Problem
Copy all lines below that use the word "center".

Provided entries
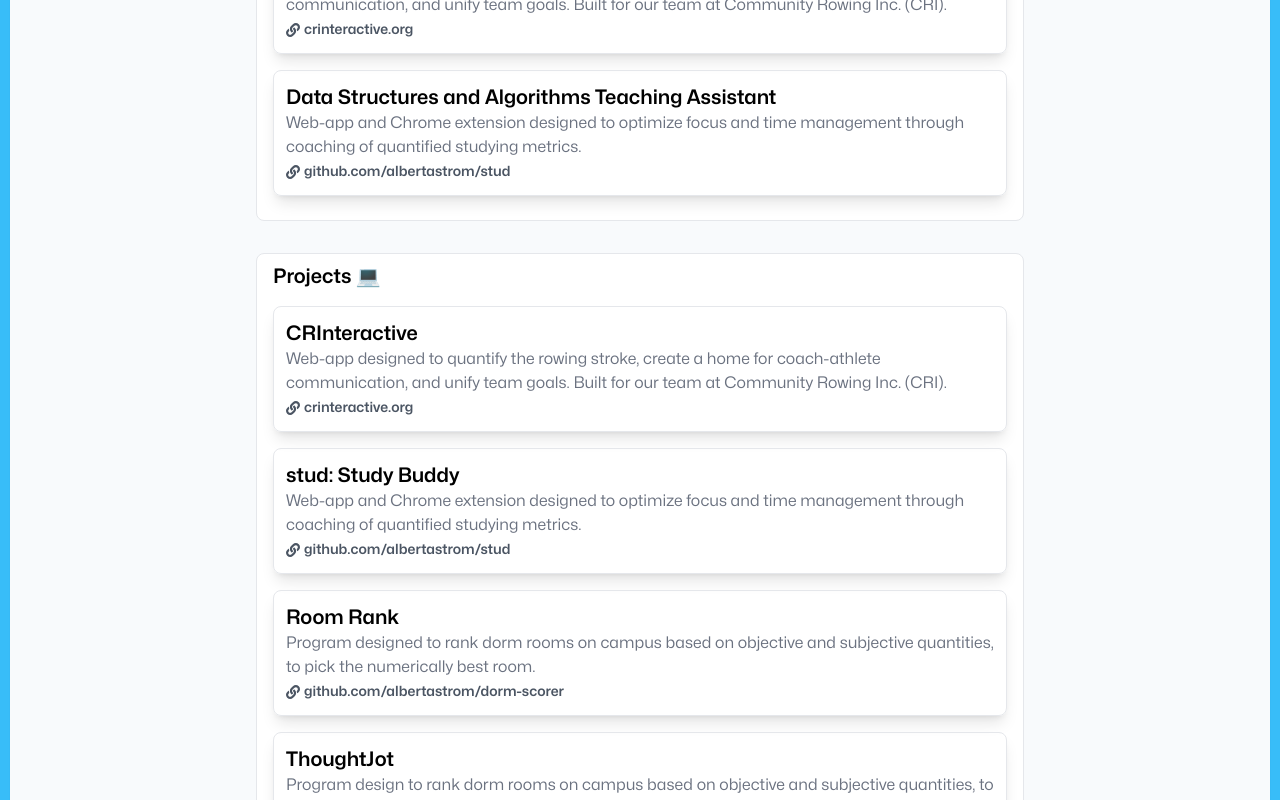
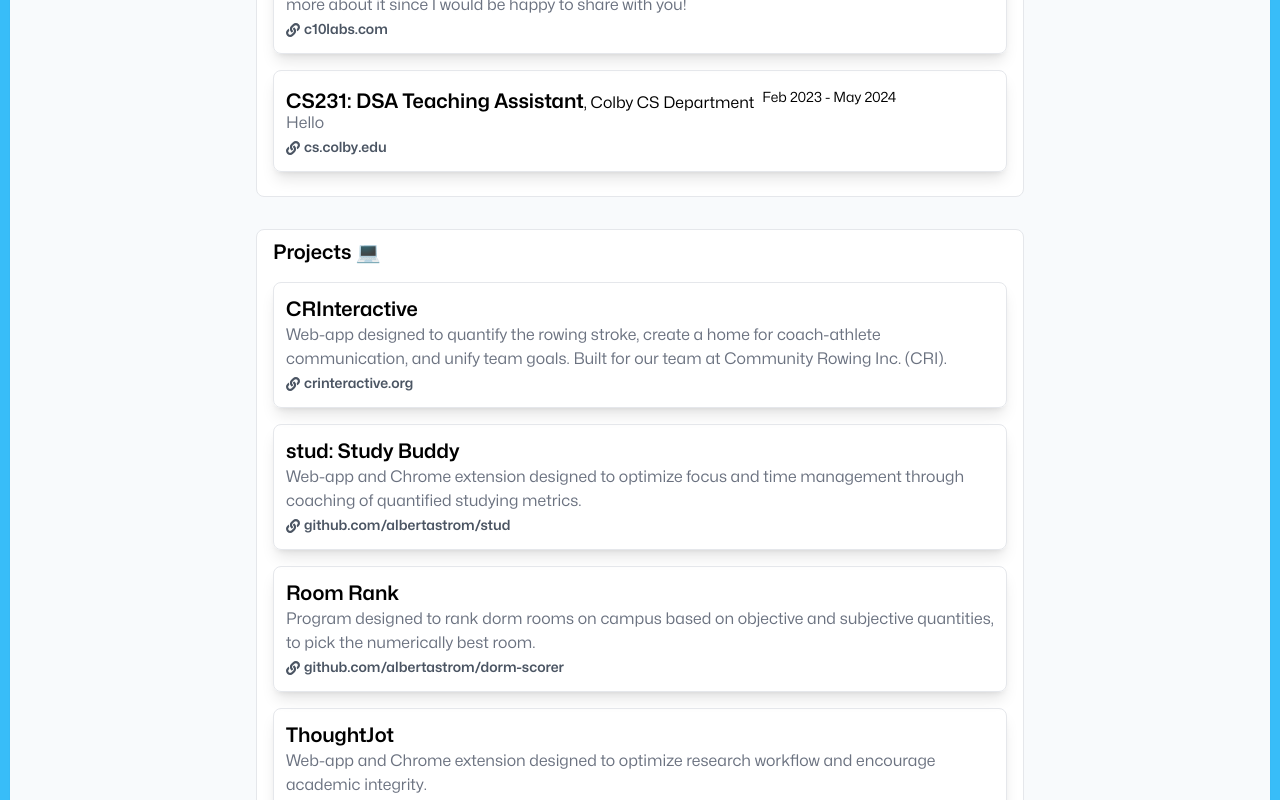
Before and after one commit to albertastrom/albertastrom.com, a Next.js app: page / in a window 1280 px wide. Shown: the part 360-1160 px from the top of the page. Built offline with nearby package versions, Linux system fonts and the light colour scheme.

Commit message:
Tweaked experience and projects sections

```diff
--- a/app/page.tsx
+++ b/app/page.tsx
@@ -1,4 +1,4 @@
-import  Header from '../components/header/header'
+import Header from '../components/header/header'
 import AboutMe from '../components/content/aboutme'
 import Projects from '../components/content/projects'
 import Experience from '@/components/content/experience'
--- a/components/content/experience.tsx
+++ b/components/content/experience.tsx
@@ -1,13 +1,13 @@
 import React from 'react';
-import Project from './project';
+import Position from './position';
 
 const Experience = () => {
   return (
     <div className="mt-8 px-4 py-2 rounded-lg bg-white border border-gray-200">
         <h2 className="text-xl font-semibold mb-4">Experience 👨‍💻</h2>
-        <Project title="Machine Learning Intern" description="Web-app designed to quantify the rowing stroke, create a home for coach-athlete communication, and unify team goals. Built for our team at Community Rowing Inc. (CRI)." link="https://www.crinteractive.org" linkTitle="crinteractive.org" imageUrl="https://www.uncovercolorado.com/wp-content/uploads/2013/12/Aspen-Highlands-Bowl-Hike-800x400.jpg"/>
+        <Position title="Machine Learning Intern" company="C10 Labs" timeframe="Summer 2024" description="Hello there this is what I did over the summer. Do let me know if you are interested in hearing more about it since I would be happy to share with you! " link="https://www.c10labs.com" linkTitle="c10labs.com"/>
 
-        <Project title="Data Structures and Algorithms Teaching Assistant" description="Web-app and Chrome extension designed to optimize focus and time management through coaching of quantified studying metrics." link="https://github.com/albertastrom/stud" linkTitle="github.com/albertastrom/stud" imageUrl="https://www.uncovercolorado.com/wp-content/uploads/2013/12/Aspen-Highlands-Bowl-Hike-800x400.jpg"/>
+        <Position title="CS231: DSA Teaching Assistant" timeframe="Feb 2023 - May 2024" company="Colby CS Department" description="Hello" link="https://cs.colby.edu/courses/S24/CS251/" linkTitle="cs.colby.edu"/>
 
 
 
--- a/components/content/position.tsx
+++ b/components/content/position.tsx
@@ -0,0 +1,33 @@
+
+import React from 'react';
+import { FaLink } from "react-icons/fa";
+
+interface PositionProps {
+    title: string;
+    company: string;
+    timeframe: string;
+    description: string;
+    link: string;
+    linkTitle: string;
+}
+
+const Position: React.FC<PositionProps> = ({ title, company, timeframe, description, link, linkTitle }) => {
+  return (
+
+    <div className="mb-4 py-1 px-2 rounded-lg border border-gray-200 shadow-lg flex justify-between">
+        <div className='px-1 py-2'>
+            <div className='flex justify-between gap-x-2.5 sm:gap-x-2 translate-y-1'><p><span className='font-semibold text-xl'>{title}</span><span className='text-l'>, {company}</span></p> <p className='text-sm'>{timeframe}</p></div>
+
+
+            <p className='text-md text-gray-500'>{description}</p>
+            <a href={link} className="inline-block font-semibold text-gray-600 text-sm"><FaLink className="inline-block text-gray-600 text-sm mr-1"/>{linkTitle}</a>
+        </div>
+        {/* <div>
+            <img src={imageUrl} alt={title} className="w-24 h-24 object-cover px-1 py-1 rounded-lg"/>
+        </div> */}
+
+    </div>
+  );
+}
+
+export default Position;
--- a/components/content/projects.tsx
+++ b/components/content/projects.tsx
@@ -11,7 +11,7 @@
 
         <Project title="Room Rank" description="Program designed to rank dorm rooms on campus based on objective and subjective quantities, to pick the numerically best room." link="https://github.com/albertastrom/dorm-scorer" linkTitle="github.com/albertastrom/dorm-scorer" imageUrl="https://www.uncovercolorado.com/wp-content/uploads/2013/12/Aspen-Highlands-Bowl-Hike-800x400.jpg"/>
 
-        <Project title="ThoughtJot" description="Program design to rank dorm rooms on campus based on objective and subjective quantities, to pick the numerically best room." link="https://github.com/albertastrom/stud" linkTitle="github.com/albertastrom/stud" imageUrl="https://www.uncovercolorado.com/wp-content/uploads/2013/12/Aspen-Highlands-Bowl-Hike-800x400.jpg"/>
+        <Project title="ThoughtJot" description="Web-app and Chrome extension designed to optimize research workflow and encourage academic integrity." link="https://github.com/albertastrom/thoughtjot" linkTitle="github.com/albertastrom/thoughtjot" imageUrl="https://www.uncovercolorado.com/wp-content/uploads/2013/12/Aspen-Highlands-Bowl-Hike-800x400.jpg"/>
 
         <Project title="Space Barrage" description="A 2D top-down view strategy video game, where two space ships battle it out in a deadly game of missiles. Built in Unity." link="https://github.com/albertastrom/spacebarrage" linkTitle="github.com/albertastrom/spacebarrage" imageUrl="https://www.uncovercolorado.com/wp-content/uploads/2013/12/Aspen-Highlands-Bowl-Hike-800x400.jpg"/>
 
```
Also changed, not shown: app/albert/inspiration.tsx (renamed from components/inspiration.tsx).
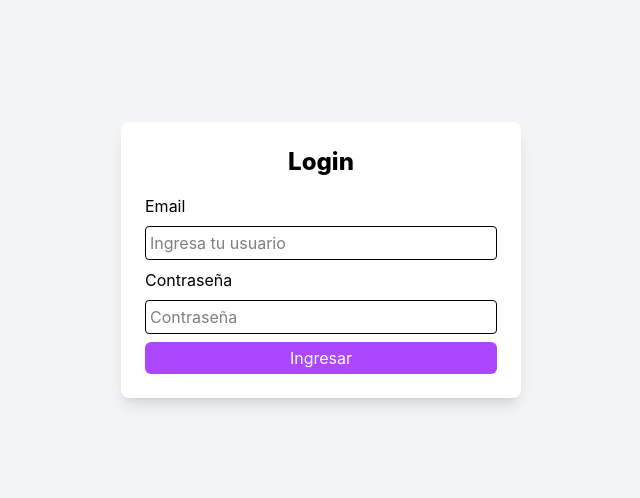
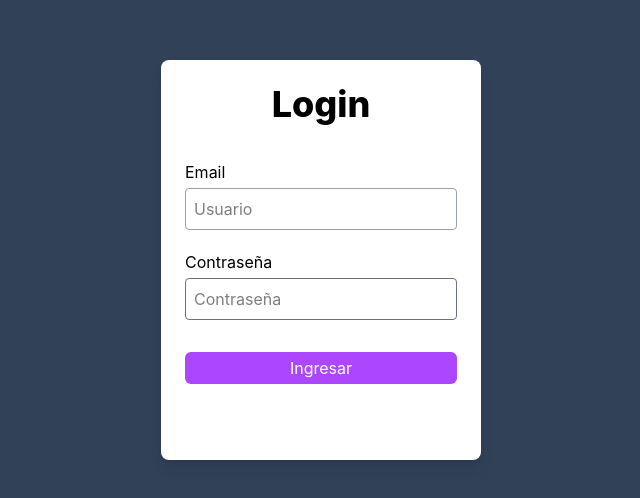
Before and after one commit to Jeravima/appVentas, a React (Vite) app: page / in a window 1280 px wide. Shown: the part 140-638 px from the top of the page, without its empty margins (319-959 px from the left). Built offline with nearby package versions, Linux system fonts and the light colour scheme; no server answers.

Commit message:
Instalacion de Recharts

```diff
--- a/package.json
+++ b/package.json
@@ -14,7 +14,9 @@
     "firebase": "^12.10.0",
     "react": "^18.3.1",
     "react-dom": "^18.3.1",
+    "react-is": "^19.2.4",
     "react-router": "^7.13.1",
+    "recharts": "^3.8.0",
     "tailwindcss": "^4.2.1"
   },
   "devDependencies": {
--- /dev/null
+++ b/src/components/BarCharts.tsx
@@ -0,0 +1,41 @@
+import {Bar, BarChart, CartesianGrid, ResponsiveContainer, Tooltip, XAxis, YAxis} from 'recharts'
+
+const datas = [
+  {
+    name: 'Enero 2026',
+    venta: 7500000,
+    lista: 3500000
+  },
+    {
+    name: 'Febrero 2026',
+    venta: 8450500,
+    lista: 5500000
+  },
+    {
+    name: 'Marzo 2026',
+    venta: 10575440,
+    lista: 6458200
+  },
+    {
+    name: 'Abril 2026',
+    venta: 8520600,
+    lista: 4599006
+  }
+]
+
+export const BarCharts = () => {
+  return (
+    <div className="w-full h-80 bg-white p-4 rounded-xl shadow">
+      <ResponsiveContainer width="100%" height="100%">
+        <BarChart data={datas} >
+          <CartesianGrid strokeDasharray="3 3" />
+          <XAxis dataKey="name" />
+          <YAxis />
+          <Tooltip />
+          <Bar dataKey="venta" fill="#3ab64e" radius={6} />
+          <Bar dataKey="lista" fill="#D72009" radius={6} />
+        </BarChart>
+      </ResponsiveContainer>
+    </div>
+  );
+}
--- a/src/pages/Home.tsx
+++ b/src/pages/Home.tsx
@@ -1,3 +1,4 @@
+import { BarCharts } from "../components/BarCharts";
 import { Sidebar } from "../components/Sidebar"
 
 export const Home = () => {
@@ -10,6 +11,7 @@ export const Home = () => {
         <h1 className="text-black font-extrabold text-5xl text-center">
           Dashboard
         </h1>
+        <BarCharts/>
       </div>
     </div>
   );
--- a/src/pages/Login.tsx
+++ b/src/pages/Login.tsx
@@ -22,38 +22,42 @@
 
   return (
     <>
-        <div className="min-h-screen flex justify-center items-center bg-gray-100 ">
-          <div className="bg-white shadow-lg rounded-lg p-6 w-100 flex flex-col gap-4">
-            <h1 className="font-extrabold text-2xl  text-center">Login</h1>
+      <div className="min-h-screen flex justify-center items-center bg-slate-700 ">
+        <div className="bg-white shadow-lg rounded-lg p-6 w-80 h-100 flex flex-col gap-4 ">
+          <h1 className="font-extrabold text-4xl  text-center mb-5">Login</h1>
 
-            <form className="flex flex-col gap-2" onSubmit={handleSubmit}>
-              <label >Email</label>
+          <form className="flex flex-col gap-4" onSubmit={handleSubmit}>
+            <div className="flex flex-col gap-1">
+              <label htmlFor="Email" className="">
+                Email
+              </label>
               <input
-                id="1"
+                id="email"
                 type="email"
-                placeholder="Ingresa tu usuario"
-                className="border p-1 rounded "
+                placeholder="Usuario"
+                className="w-full border border-gray-400 rounded p-2 focus:outline-none focus:border-blue-500 mb-4"
                 required
                 value={email}
                 onChange={(e) => {
                   setEmail(e.target.value);
                 }}
               />
-              <label >Contraseña</label>
+              <label>Contraseña</label>
               <input
-                id="2"
+                id="contraseña"
                 type="password"
                 placeholder="Contraseña"
-                className="border p-1 rounded"
+                className="border p-2 border-gray-500 focus:border-blue-500 focus:outline-none rounded w-full"
                 required
                 value={password}
                 onChange={(e) => {
                   setPassword(e.target.value);
                 }}
               />
+            </div>
             <button
               type="submit"
-                className="rounded-md p-1 bg-purple-500 text-white cursor-pointer hover:bg-purple-600 transition"
+              className="rounded-md mt-4 p-1 bg-purple-500 text-white cursor-pointer hover:bg-purple-600 transition"
             >
               Ingresar
             </button>
--- a/src/routes/router.tsx
+++ b/src/routes/router.tsx
@@ -16,6 +16,6 @@ export const router = createBrowserRouter([
   },
   {
     path: "*",
-    element: <Navigate to='/'/>
+    element: <Navigate to="/" />,
   },
 ]);
```
Also changed, not shown: 1 other file (tests, documents, lock files or other folders). Lines whose indentation alone changed are shown as unchanged.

Reply
         <h1 className="text-black font-extrabold text-5xl text-center">
-        <div className="min-h-screen flex justify-center items-center bg-gray-100 ">
-            <h1 className="font-extrabold text-2xl  text-center">Login</h1>
+      <div className="min-h-screen flex justify-center items-center bg-slate-700 ">
+          <h1 className="font-extrabold text-4xl  text-center mb-5">Login</h1>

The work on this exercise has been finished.